When I got to Tarifa, though, there were no wool merchants. There was, however, a man selling boat passages, and 41 euros later I had a ticket to Tangier. While boarding said ferry I helped a woman who had two suitcases and about 50 shopping bags who somehow thought this was a reasonable about of baggage for one person try to transport. She kept saying “Thank you” in English and I kept talking to her in Spanish because we were on Spanish soil. But then we got to Tangier, after crossing the blue waters of the Strait of Gibraltar, and I helped her again and we started speaking in French and she said said, “Welcome to Morocco.”

On the ferry there was a horde of Asian people who seemed to disappear as soon as we got to Tangier. I have no idea where they went. Maybe they all dove into the water and had a picnic on the seafloor. I started walking toward the Medina, where I was immediately hassled but a guy who was saying to me, “Relax. Welcome. Have good time.” And then, “Where your hotel? I have hotel for you? Relax. Welcome. Have good time?”

God, I would love to punch this guy I the face, I thought. But I don’t really know how to punch.

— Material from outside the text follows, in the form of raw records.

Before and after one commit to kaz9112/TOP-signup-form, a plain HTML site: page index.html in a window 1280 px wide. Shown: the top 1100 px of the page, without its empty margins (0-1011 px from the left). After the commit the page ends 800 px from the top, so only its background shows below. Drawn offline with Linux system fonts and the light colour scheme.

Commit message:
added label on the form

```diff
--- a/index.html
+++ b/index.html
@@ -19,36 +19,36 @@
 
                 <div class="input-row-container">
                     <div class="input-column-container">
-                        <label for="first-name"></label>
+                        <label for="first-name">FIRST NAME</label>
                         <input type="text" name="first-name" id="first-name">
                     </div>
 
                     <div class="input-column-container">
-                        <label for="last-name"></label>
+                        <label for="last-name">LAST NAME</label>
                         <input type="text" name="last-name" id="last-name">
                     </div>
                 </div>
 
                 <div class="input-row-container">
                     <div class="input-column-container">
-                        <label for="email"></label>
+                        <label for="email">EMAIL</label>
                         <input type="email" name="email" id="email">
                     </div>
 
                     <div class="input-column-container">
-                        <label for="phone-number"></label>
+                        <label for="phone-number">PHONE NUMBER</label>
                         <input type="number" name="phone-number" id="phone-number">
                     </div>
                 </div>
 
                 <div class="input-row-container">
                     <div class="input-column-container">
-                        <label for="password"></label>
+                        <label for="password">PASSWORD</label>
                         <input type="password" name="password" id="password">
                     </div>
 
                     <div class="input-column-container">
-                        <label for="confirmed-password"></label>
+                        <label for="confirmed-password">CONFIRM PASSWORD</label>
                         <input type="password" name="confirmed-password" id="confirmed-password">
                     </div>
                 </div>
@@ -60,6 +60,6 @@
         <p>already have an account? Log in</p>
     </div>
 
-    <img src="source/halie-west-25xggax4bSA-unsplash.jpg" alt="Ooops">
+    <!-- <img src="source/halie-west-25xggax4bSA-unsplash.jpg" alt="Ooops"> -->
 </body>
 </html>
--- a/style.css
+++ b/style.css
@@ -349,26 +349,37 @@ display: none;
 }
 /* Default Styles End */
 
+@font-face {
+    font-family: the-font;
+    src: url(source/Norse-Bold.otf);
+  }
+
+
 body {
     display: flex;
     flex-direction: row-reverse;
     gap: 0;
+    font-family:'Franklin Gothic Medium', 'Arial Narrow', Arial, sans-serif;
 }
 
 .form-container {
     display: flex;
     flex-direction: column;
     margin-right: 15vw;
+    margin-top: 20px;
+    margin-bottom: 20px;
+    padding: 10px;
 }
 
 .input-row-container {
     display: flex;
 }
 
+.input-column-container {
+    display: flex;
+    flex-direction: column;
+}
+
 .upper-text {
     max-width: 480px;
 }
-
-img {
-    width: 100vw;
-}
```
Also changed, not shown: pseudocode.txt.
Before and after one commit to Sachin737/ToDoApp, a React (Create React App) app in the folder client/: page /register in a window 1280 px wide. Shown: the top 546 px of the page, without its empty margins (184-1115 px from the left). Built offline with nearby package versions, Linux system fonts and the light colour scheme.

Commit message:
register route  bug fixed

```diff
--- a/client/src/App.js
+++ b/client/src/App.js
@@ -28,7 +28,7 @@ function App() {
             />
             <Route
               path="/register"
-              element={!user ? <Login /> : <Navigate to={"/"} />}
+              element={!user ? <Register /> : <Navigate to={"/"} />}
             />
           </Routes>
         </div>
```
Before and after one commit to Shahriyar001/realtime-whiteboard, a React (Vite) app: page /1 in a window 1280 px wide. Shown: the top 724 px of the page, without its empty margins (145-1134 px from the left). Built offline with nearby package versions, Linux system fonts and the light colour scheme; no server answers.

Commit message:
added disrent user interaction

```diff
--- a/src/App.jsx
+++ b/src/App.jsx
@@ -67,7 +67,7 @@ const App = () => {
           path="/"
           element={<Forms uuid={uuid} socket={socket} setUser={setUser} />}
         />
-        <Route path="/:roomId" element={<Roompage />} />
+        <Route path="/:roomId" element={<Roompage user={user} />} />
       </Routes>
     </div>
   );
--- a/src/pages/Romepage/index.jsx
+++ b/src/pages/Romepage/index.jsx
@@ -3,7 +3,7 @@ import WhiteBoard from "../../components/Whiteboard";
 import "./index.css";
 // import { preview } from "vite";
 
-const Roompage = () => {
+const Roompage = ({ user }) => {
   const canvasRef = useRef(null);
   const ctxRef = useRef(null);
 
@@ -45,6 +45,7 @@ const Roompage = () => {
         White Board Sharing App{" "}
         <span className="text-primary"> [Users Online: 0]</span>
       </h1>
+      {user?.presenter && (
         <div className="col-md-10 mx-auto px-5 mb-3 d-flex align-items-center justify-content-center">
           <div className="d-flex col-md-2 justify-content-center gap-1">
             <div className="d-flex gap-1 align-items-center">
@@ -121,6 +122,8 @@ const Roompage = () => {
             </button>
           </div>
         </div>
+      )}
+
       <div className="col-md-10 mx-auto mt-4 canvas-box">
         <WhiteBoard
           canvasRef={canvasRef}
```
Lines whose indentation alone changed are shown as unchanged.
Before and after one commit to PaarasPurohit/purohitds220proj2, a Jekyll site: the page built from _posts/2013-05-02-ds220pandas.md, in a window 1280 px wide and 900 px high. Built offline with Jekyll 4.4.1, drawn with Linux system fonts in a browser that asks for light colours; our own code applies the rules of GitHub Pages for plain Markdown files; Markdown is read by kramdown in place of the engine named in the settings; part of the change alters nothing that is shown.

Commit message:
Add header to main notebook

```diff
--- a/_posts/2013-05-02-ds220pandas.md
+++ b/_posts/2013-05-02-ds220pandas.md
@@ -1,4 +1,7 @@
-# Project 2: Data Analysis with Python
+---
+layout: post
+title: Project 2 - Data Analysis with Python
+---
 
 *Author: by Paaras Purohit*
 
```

And either way the moral fiber oozing out of me prevents it.

In my hostel there was a guy from Venezuela named Armando who had on a leather jacket and had done sound design in New York for eight years. There was also a Finnish kid named Ossi who was much younger and who later in the night would tell us about some pretty severe head trauma he’d once suffered and how awesome the healthcare is in Finland. The two of them had been hanging out in the hostel the last few days getting high (in the case of Armando), and walking around. I asked them what they’d seen and they didn’t have much of an answer. I asked them what they’d done the night before and they said, “Hung out at the hostel and got pizza delivered.”

These were my kind of travelers.

In the evening we well went out for a walk together and after not being able to find cheap tagine, a typical Moroccan dish, we settled on a place with only locals selling sandwiches and small slices of pizza. The pizza was delicious and cost 50 cents a slice. We immediately began discussing how many pieces of pizza it would be possible to eat, since they were thin-crusted and delectable, and Armando said 10 would be absolutely no problem. I countered that 15 might pose a bit of a problem, and 20 seemed unreasonable. As I sat there I demolished a kilo of tangerines I had just bought, also for 50 cents but outside in the street, for dessert. Ossi didn’t say much. He was a quiet Finn. Finns are usually quiet. I haven’t met too many boisterous Finns in my life, except for possibly a guy named Sammi I worked with who used to yell the word “wheelbarrow” at me.

And thus concluded the first night in Morocco. Now I’m on a train to a town called Meknes, further south. I once again have a private room, but this time it’s at least partly because there are no hostels in the town. And then after Meknes I will probably continue south to Marrekesh, and by Marrakesh I of course mean: Tokyo, or Greenland, or Sri Lanka, or Reykjavik, or Madrid, or Barcelona, or Senegal, or Johannesburg, or Port Townsend, or anywhere but here.